events, and it attracts talented developers, press, venture capitalists, and
new technology companies who open their technology up to participants.
the "hack" culture doesn't really exist in the entertainment space.
Creation and ideation are often a much more closed process. We believe a
powerful disruption can occur by introducing tech methodologies like
hackathons, open-source frameworks, and agile/iterative development into
entertainment. Think of it as "transmedia on a budget.”
To this end we
created the first-ever "Story Hackathon,” a merging of storytelling and
hacking. The event, called "Story Hack:Beta,” was held over the weekend of
April 28th/29th 2012 at the Film Society Lincoln Center. Participants entered as teams
of four; a typical team might include a filmmaker, producer, developer and
Story Hackers in
challenged with designing a cohesive narrative spanning three or more media
platforms. They had to create and execute one platform over the course of the
36-hour event. They could use video, mobile, social media, live performance,
web-based and/or gaming (console or live) to tell their story. The common theme
for all story hacks was "courage.”
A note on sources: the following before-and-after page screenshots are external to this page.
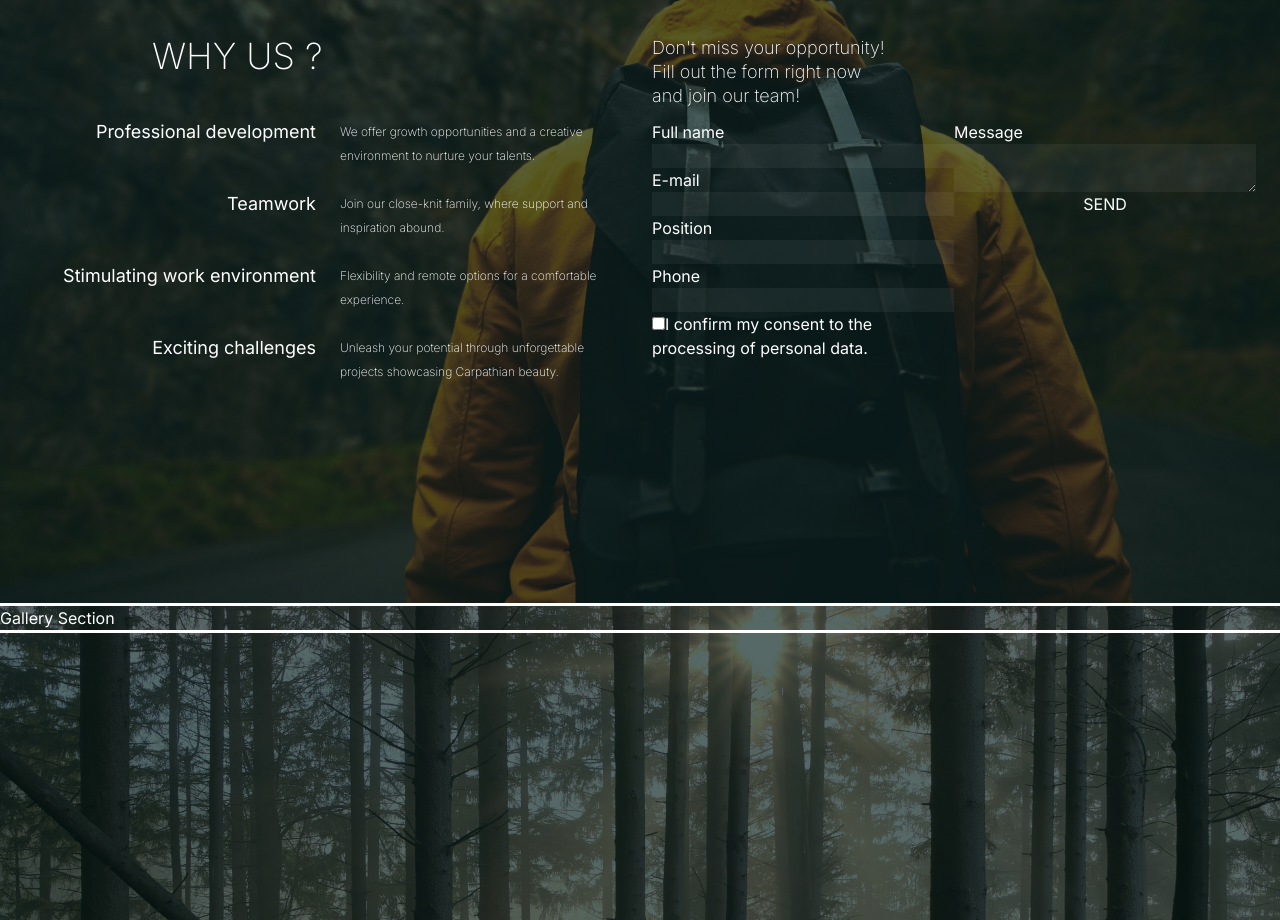
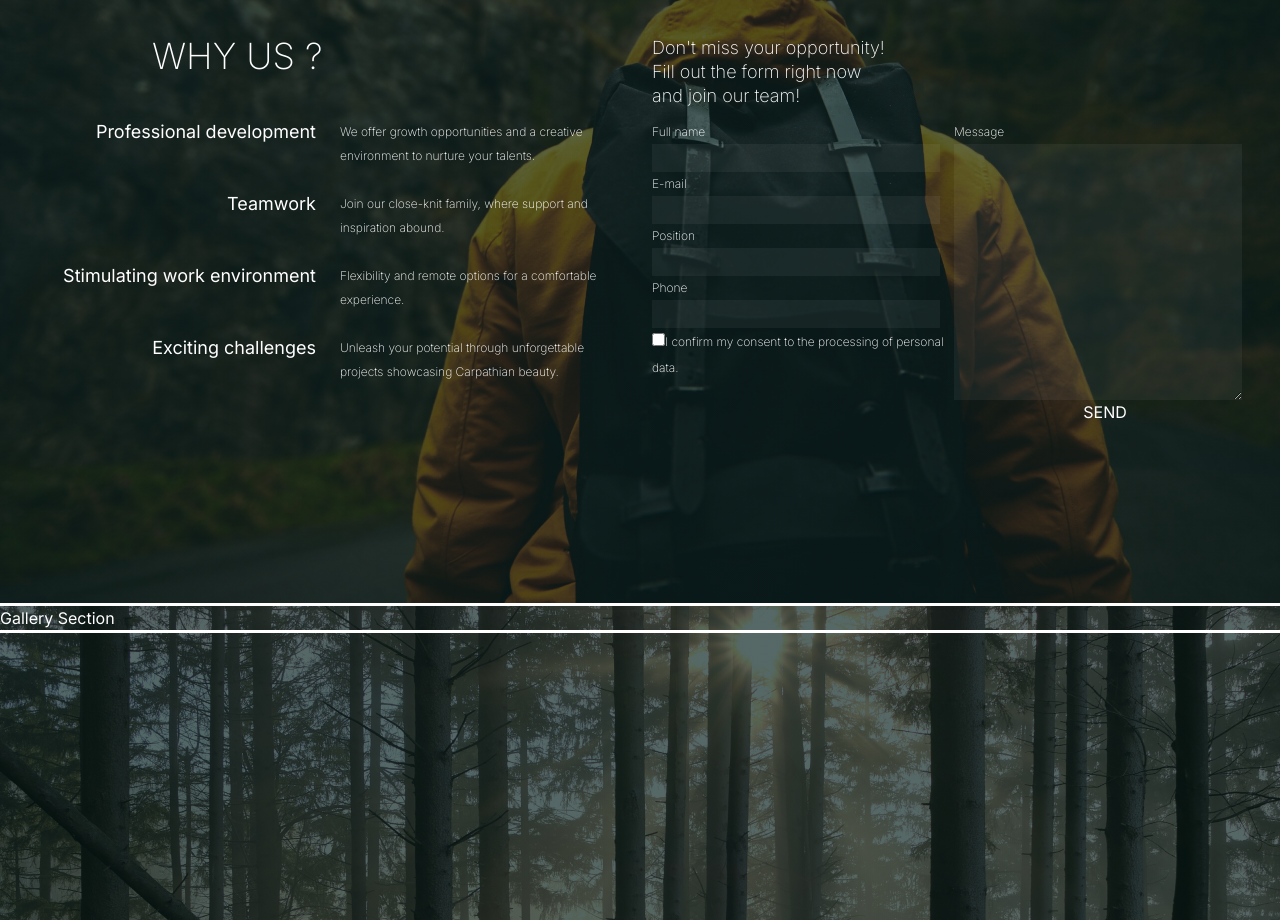
Before and after one commit to YuriyAtamanenko/CarpTravelApp, a Next.js app: page / in a window 1280 px wide. Shown: the part 2580-3500 px from the top of the page. Built offline with nearby package versions, Linux system fonts and the light colour scheme.

Commit message:
Update page.tsx

```diff
--- a/app/Career/page.tsx
+++ b/app/Career/page.tsx
@@ -6,7 +6,7 @@ type FormData = {
   mail: string;
   position: string;
   tel: number;
-  policy: boolean;
+  confirm: boolean;
   message: string;
 };
 
@@ -76,33 +76,59 @@ export default function Career() {
           </p>
           <form autoComplete="off" onSubmit={onSubmit} className="flex mt-3">
             <div className="flex flex-col w-1/2">
-              <label htmlFor="name" className="flex flex-col">
+              <label
+                htmlFor="name"
+                className="flex flex-col text-xs font-extralight leading-6"
+              >
                 Full name
-                <input {...register("name")} className="bg-white/5" />
+                <input {...register("name")} className="bg-white/5 w-72 h-7" />
               </label>
-              <label htmlFor="mail" className="flex flex-col">
+              <label
+                htmlFor="mail"
+                className="flex flex-col text-xs font-extralight leading-6"
+              >
                 E-mail
-                <input {...register("mail")} className="bg-white/5" />
+                <input {...register("mail")} className="bg-white/5 w-72 h-7" />
               </label>
-              <label htmlFor="position" className="flex flex-col">
+              <label
+                htmlFor="position"
+                className="flex flex-col text-xs font-extralight leading-6"
+              >
                 Position
-                <input {...register("position")} className="bg-white/5" />
+                <input
+                  {...register("position")}
+                  className="bg-white/5 w-72 h-7"
+                />
               </label>
-              Phone
-              <label htmlFor="tel" className="flex flex-col">
-                <input {...register("tel")} className="bg-white/5" />
+
+              <label
+                htmlFor="tel"
+                className="flex flex-col text-xs font-extralight leading-6"
+              >
+                Phone
+                <input {...register("tel")} className="bg-white/5 w-72 h-7" />
               </label>
               <label>
-                <input type="checkbox" name="policy" className="bg-white/5" />
-                <span>
+                <input
+                  type="checkbox"
+                  {...register("confirm")}
+                  className="bg-white/5"
+                />
+                <span className="text-xs font-extralight leading-6">
                   I confirm my consent to the processing of personal data.
                 </span>
               </label>
             </div>
             <div className="flex flex-col w-1/2">
-              <label htmlFor="message" className="flex flex-col">
+              <label
+                htmlFor="message"
+                className="flex flex-col text-xs font-extralight leading-6"
+              >
                 Message
-                <textarea {...register("message")} className="bg-white/5" />
+                <textarea
+                  {...register("message")}
+                  className="bg-white/5 w-72 h-64"
+                />
               </label>
               <button type="submit">SEND</button>
             </div>
```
We delivered a
set of requirements to the teams one week before the event was held. Each hack
had to integrate at least one of the technology sponsors,
Kaltura, Logicworks, SocialSamba and Twilio. Finally, all the teams had to incorporate a dress as a
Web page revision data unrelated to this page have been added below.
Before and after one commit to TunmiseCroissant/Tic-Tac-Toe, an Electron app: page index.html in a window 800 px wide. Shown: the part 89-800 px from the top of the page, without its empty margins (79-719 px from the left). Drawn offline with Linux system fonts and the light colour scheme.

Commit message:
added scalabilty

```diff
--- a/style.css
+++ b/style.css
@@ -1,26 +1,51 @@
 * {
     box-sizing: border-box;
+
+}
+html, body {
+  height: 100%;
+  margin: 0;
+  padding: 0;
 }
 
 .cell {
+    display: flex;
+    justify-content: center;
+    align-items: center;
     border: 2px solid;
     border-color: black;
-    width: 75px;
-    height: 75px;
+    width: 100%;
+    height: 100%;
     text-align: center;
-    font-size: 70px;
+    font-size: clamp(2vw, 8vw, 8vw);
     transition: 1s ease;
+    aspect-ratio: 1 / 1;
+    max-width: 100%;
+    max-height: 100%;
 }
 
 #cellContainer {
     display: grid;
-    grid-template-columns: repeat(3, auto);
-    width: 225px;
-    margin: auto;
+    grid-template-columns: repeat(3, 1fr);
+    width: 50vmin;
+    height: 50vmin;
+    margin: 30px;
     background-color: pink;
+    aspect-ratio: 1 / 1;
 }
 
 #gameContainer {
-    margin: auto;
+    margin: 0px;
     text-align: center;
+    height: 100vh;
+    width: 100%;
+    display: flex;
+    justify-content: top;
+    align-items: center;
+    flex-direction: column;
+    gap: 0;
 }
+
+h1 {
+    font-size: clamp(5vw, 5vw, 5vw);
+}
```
prop from brand sponsor, Free People, in their hack. We also threw the teams a wild card on
Saturday morning: integrating the Emily Dickinson quote, "Fortune befriends the
bold” into their story hack.
weekend of story hacking was a truly amazing experience for everyone involved. "I think the best thing to come out of an event like
this is meeting new collaborators and fostering a community,” said filmmaker
and Broadcastr Director of Platform Engineering Mark Harris, who served as
a mentor. "Becoming part of this community, and
discussing everything from storytelling, to technology, to magic, has been
instrumental in helping me determine my own course, in helping me identify
exactly how the various activities I do—technology and filmmaking—come
All hacks were
presented at a Demo Day event on Sunday. A video of the Demo Day event can be viewed here.
PGA Members Blaine Graboyes and Craig Singer, as well as other established
entertainment industry leaders. A cash prize of $1,000 was awarded to one
winning team. However the teams didn’t participate for the potential of winning
a prize, but took part because in many instances, this was the first time they
had the opportunity to actually create a cross-platform story.
Story Hack: Beta winners, Team Cupcakes and Rainbows
the most inspiring outcome of the event is a quote from a participant named
Randy Astle. In a series of blog posts he wrote for Filmmaker
magazine he said, "I’ve written sample bibles and transmedia proposals
before ... but I’ve never finished an actual project. So this Story Hack
is my first chance to develop something cross-platform beyond the page."
From Forbes to the Washington Post and PBS, Story Hack: Beta was reviewed and discussed as a
groundbreaking approach to creating cross-platform stories. This focus on
developing the collaborative process across disciplines including film,
technology, publishing, theater and advertising lays the groundwork for the
form to take shape and mature.
Our vision for StoryCode is to develop an incubator that
identifies immersive media projects and gives the creators the support, seed
funding, and relationships to launch them into the marketplace. Story
Hackathons are a key part of this vision.
Mike Knowlton is the
CTO/Co-Founder of StoryCode